Start of Block
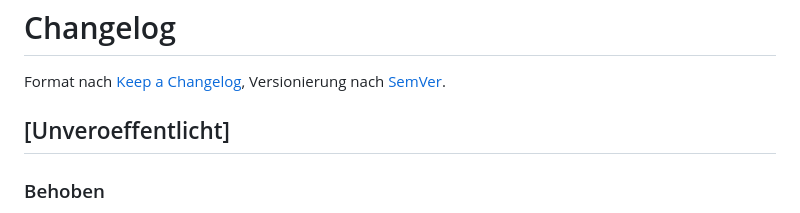
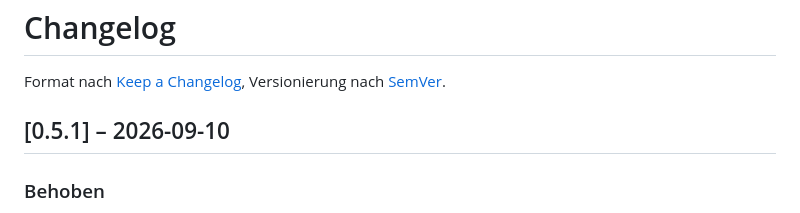
Before and after one commit to alramlechner/Sudomnia, a Markdown page: CHANGELOG.md, the part around the change. Rendered like a GitHub page.

Commit message:
Version 0.5.1 im Changelog festgeschrieben
Co-Authored-By: Claude Opus 5 <noreply@anthropic.com>

```diff
--- a/CHANGELOG.md
+++ b/CHANGELOG.md
@@ -3,7 +3,7 @@
 Format nach [Keep a Changelog](https://keepachangelog.com/de/1.1.0/),
 Versionierung nach [SemVer](https://semver.org/lang/de/).
 
-## [Unveroeffentlicht]
+## [0.5.1] – 2026-09-10
 
 ### Behoben
 - **Die Konfliktanzeige uebersah Notizen.** Sie markierte nur gesetzte Ziffern; ein
```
End of Block
→ **EXERCISE**: Could you write out every record exactly, leaving the pictures out?

→ **WRITTEN SOLUTION**:
Before and after one commit to alramlechner/Sudomnia, a Markdown page: CHANGELOG.md, the part around the change. Rendered like a GitHub page.

Commit message:
Version 0.5.1 im Changelog festgeschrieben
Co-Authored-By: Claude Opus 5 <noreply@anthropic.com>

```diff
--- a/CHANGELOG.md
+++ b/CHANGELOG.md
@@ -3,7 +3,7 @@
 Format nach [Keep a Changelog](https://keepachangelog.com/de/1.1.0/),
 Versionierung nach [SemVer](https://semver.org/lang/de/).
 
-## [Unveroeffentlicht]
+## [0.5.1] – 2026-09-10
 
 ### Behoben
 - **Die Konfliktanzeige uebersah Notizen.** Sie markierte nur gesetzte Ziffern; ein
```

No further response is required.